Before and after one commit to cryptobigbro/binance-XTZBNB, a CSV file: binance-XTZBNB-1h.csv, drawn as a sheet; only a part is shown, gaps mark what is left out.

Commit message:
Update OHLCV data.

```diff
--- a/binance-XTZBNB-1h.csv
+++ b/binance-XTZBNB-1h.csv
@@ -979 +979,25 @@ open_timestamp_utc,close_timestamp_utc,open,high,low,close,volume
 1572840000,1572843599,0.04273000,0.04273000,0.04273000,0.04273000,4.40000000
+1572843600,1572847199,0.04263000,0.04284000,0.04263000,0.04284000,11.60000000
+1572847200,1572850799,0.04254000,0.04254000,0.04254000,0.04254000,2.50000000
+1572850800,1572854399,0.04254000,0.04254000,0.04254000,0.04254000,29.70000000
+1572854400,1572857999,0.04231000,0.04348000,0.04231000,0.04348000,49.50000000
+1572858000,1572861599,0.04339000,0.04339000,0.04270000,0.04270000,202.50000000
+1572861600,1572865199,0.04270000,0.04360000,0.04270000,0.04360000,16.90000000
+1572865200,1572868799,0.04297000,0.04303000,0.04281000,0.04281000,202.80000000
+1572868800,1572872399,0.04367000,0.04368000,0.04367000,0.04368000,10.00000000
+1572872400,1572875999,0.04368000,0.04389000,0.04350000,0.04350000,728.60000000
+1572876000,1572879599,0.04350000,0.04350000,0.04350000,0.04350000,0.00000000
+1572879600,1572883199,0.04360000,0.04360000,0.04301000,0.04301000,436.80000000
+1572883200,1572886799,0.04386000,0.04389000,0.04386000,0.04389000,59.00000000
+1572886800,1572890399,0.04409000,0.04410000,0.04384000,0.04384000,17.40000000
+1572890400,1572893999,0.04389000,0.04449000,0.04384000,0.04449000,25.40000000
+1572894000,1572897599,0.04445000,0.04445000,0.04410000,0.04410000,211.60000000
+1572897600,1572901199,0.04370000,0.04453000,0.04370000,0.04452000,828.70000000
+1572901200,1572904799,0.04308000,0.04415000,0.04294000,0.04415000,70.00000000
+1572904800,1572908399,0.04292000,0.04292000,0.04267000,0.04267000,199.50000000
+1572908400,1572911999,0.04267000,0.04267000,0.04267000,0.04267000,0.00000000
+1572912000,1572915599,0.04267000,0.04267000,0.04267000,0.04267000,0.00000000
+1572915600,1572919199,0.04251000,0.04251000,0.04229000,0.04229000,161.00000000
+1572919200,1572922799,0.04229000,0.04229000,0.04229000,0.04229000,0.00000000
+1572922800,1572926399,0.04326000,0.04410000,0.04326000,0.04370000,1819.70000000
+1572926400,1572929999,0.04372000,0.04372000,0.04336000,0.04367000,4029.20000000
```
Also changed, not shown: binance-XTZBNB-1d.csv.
== == ==
Aim of the task
Counting only lines that hold the word "binance", state how many the material contains, and add nothing.

Solution below
4